How Can Pregnancy Be Affected by Uterine Fibroids
A non-cancerous growth in a woman's uterus is called a uterine fibroid, often referred to as a myomas or leiomyomas (womb). During a woman's reproductive years, uterine fibroids often develop. These tumors have the potential to develop alone, in groups, or attach themselves to the uterine wall. They are composed of smooth muscle cells that either adhere to the uterine wall or develop inside the uterus. Also referred to as leiomyomas or myomas, uterine fibroids are associated with a higher risk of uterine cancer. They almost seldom turn into cancer, though. Uterine fibroids represent the most prevalent type of uterine tumors and may cause heavy menstrual flow, pelvic discomfort, and frequent urination. The 40s and early 50s are the most susceptible age groups for women to develop uterine fibroids. Uterine sarcoma is an uncommon kind of cancer that can result from it. Fibroid sizes vary. The size of uterine fibroids ranges from tiny seedlings to enormous masses that can expand and deform the uterus as a whole. In severe situations, the uterus may grow and enlarge many fibroids to the point that it touches the rib cage. It may potentially increase the mass. Uterine fibroids are common in women. Every year, around a million women in India alone are diagnosed with uterine fibroids. However, the majority of patients are unaware that they have uterine fibroids. It's because fibroids frequently don't produce any symptoms. Usually, fibroids are discovered by accident by the doctor when doing an ultrasound or pelvic exam. Strong stomach discomfort, heavy menstrual flow, pelvic pain, frequent urination urges, or painful sex are all possible symptoms of fibroids.
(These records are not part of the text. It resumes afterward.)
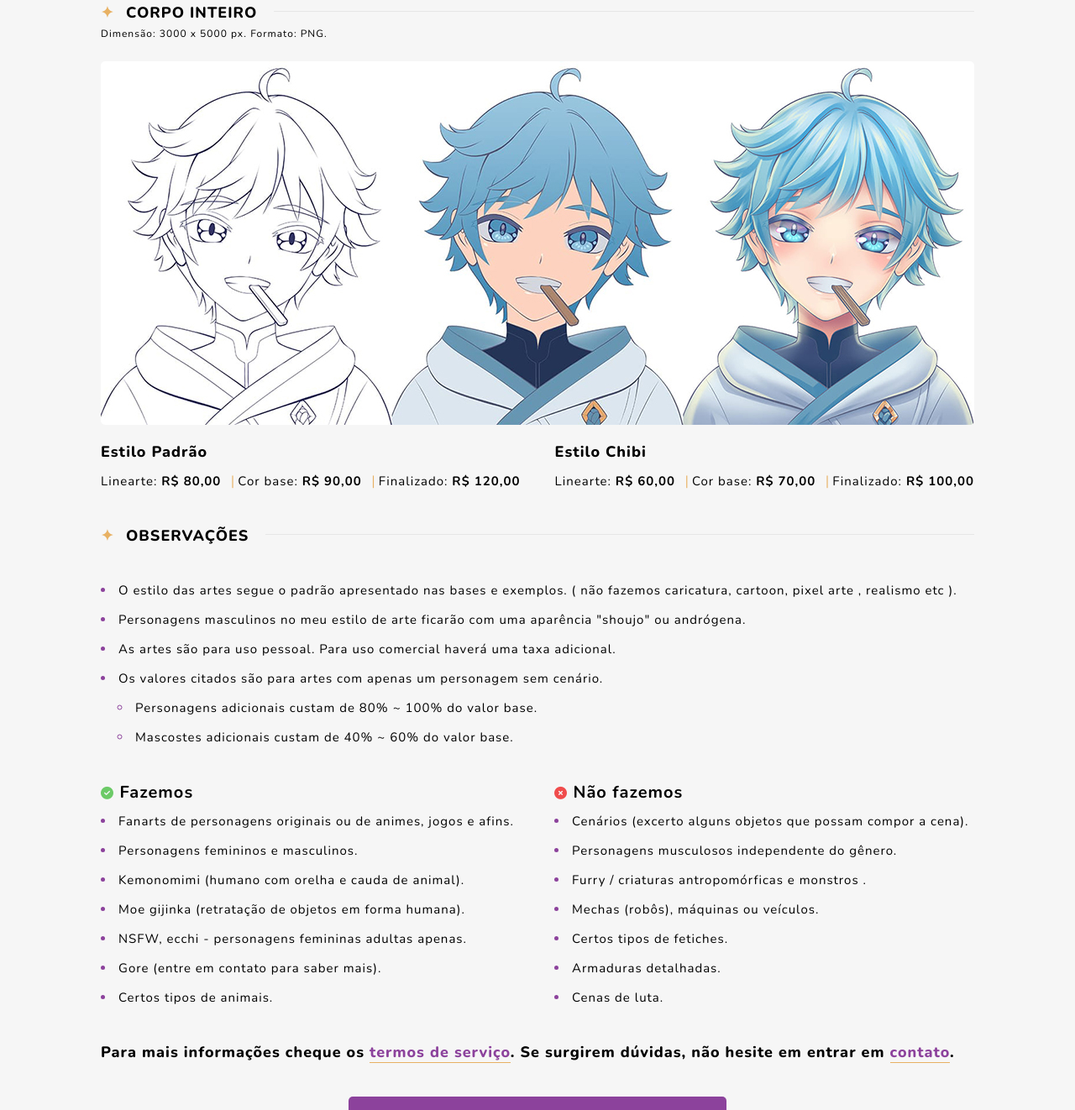
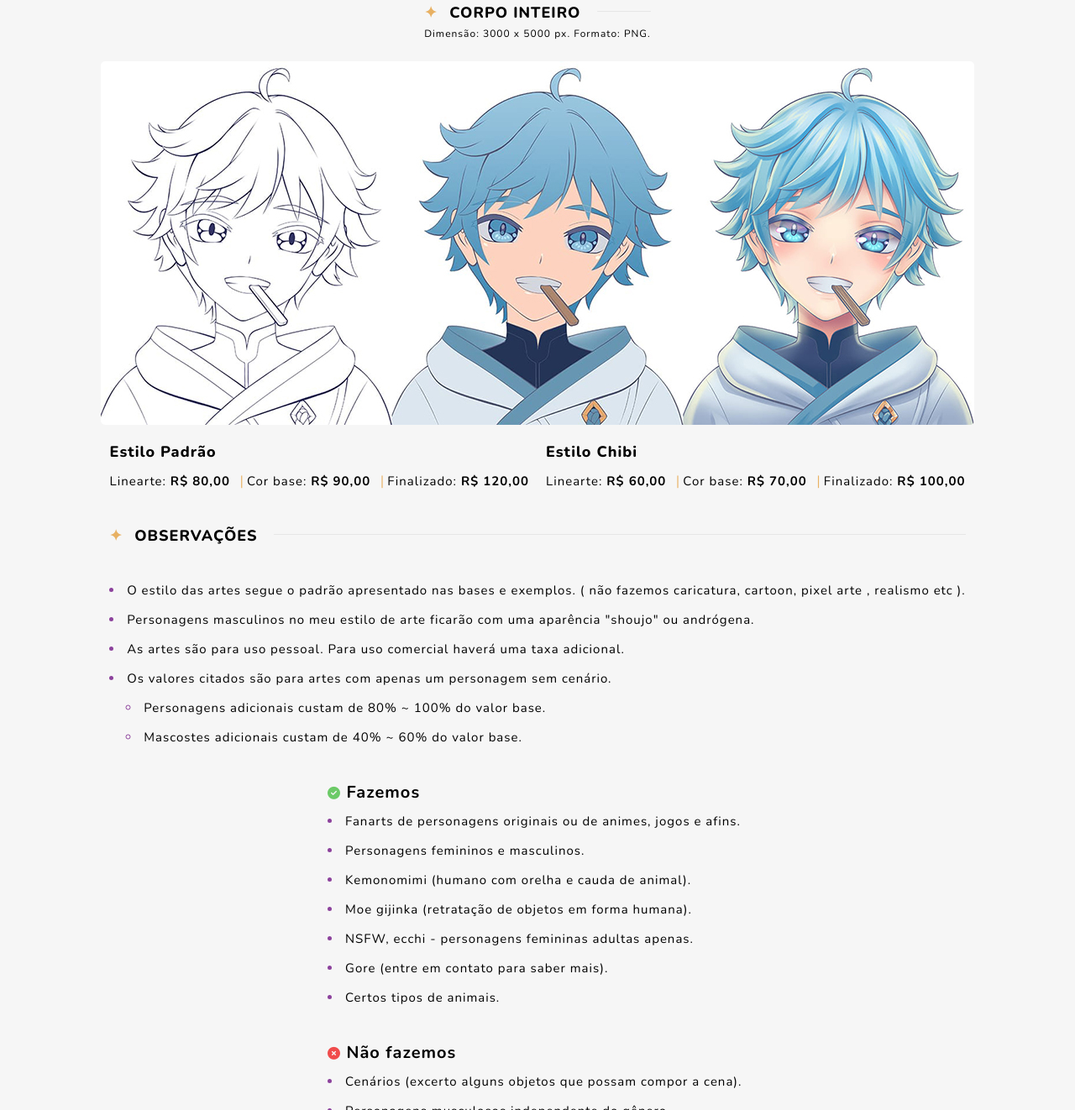
Before and after one commit to Lumadart/PaginaComissao, a plain HTML site: page ilustracoes.html in a window 1280 px wide. Shown: the part 1478-2800 px from the top of the page at 84% size. Drawn offline with nearby package versions, Linux system fonts and the light colour scheme.

Commit message:
ajustes centralização

```diff
--- a/assets/css/style.css
+++ b/assets/css/style.css
@@ -309,24 +309,33 @@ CONTAINER
     display: flex;
     flex-wrap: wrap;
     gap: 20px;
+    justify-content: center;
+    align-items: center;
 }
 
 .flex__wrap__40 {
     display: flex;
     flex-wrap: wrap;
     gap: 40px;
+    justify-content: center;
+    align-items: center;
 }
 
 .flex__column__20 {
     display: flex;
     flex-direction: column;
     gap: 20px;
+    justify-content: center;
+    align-items: center;
+
 }
 
 .flex__column__40 {
     display: flex;
     flex-direction: column;
     gap: 40px;
+    justify-content: center;
+    align-items: center;
 }
 
 .space__between {
```
Also changed, not shown: graficos.html (+2 -2 lines), index.html (+3 -2 lines), sobre.html (+1 -1 lines).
The existence of uterine fibroids can only be detected by ultrasound, as many women may not exhibit any symptoms. (Also Read Uterine fibroids Causes)
- Subserosal fibroids Fibroid growth that occurs on the uterine exterior.
- Submucosal fibroids These are uterine fibroids, meaning they develop underneath the endometrium.
- Intramural fibroids Refers to fibroids that develop within the wall of the uterus.
- Pedunculated fibroids When the growth occurs within the uterus cavity, on the surface of the uterus, or on little stalks.
- Fetal growth restriction Because a large fibroid takes up less space in the uterus, it can limit a baby from expanding to its full potential.
- Placental abruption This occurs when the placenta separates from the uterine wall following the fibroid's obstruction. This depletes the fetus of essential nutrients and oxygen.
- Preterm delivery Uterine contractions brought on by pain from uterine fibroids may cause an early birth.
- Cesarean section It has happened. According to estimations, women who have fibroids are six times more likely than women without these fibroids to require a cesarean birth, or C-section.
- Breech position The infant may be in the breech position for vaginal birth as a result of the aberrant form of the cavity.
- Miscarriage According to research, women with fibroids have twice the risk of miscarrying a child.
- Sperm entry into the uterus may be blocked or reduced by fibroids that are present close to the cervix.
- The implantation of the fertilized egg into the uterus may be hindered if fibroids develop in the vicinity of the fallopian tube aperture within the uterus.
- When submucosal fibroids form inside the uterus, they take up space, which reduces the amount of room available for the zygote and hinders the child's natural growth.
- When fibroids grow in clusters, the uterus's blood flow is disrupted, which can cause miscarriages since the uterus thickens and maintains the pregnancy.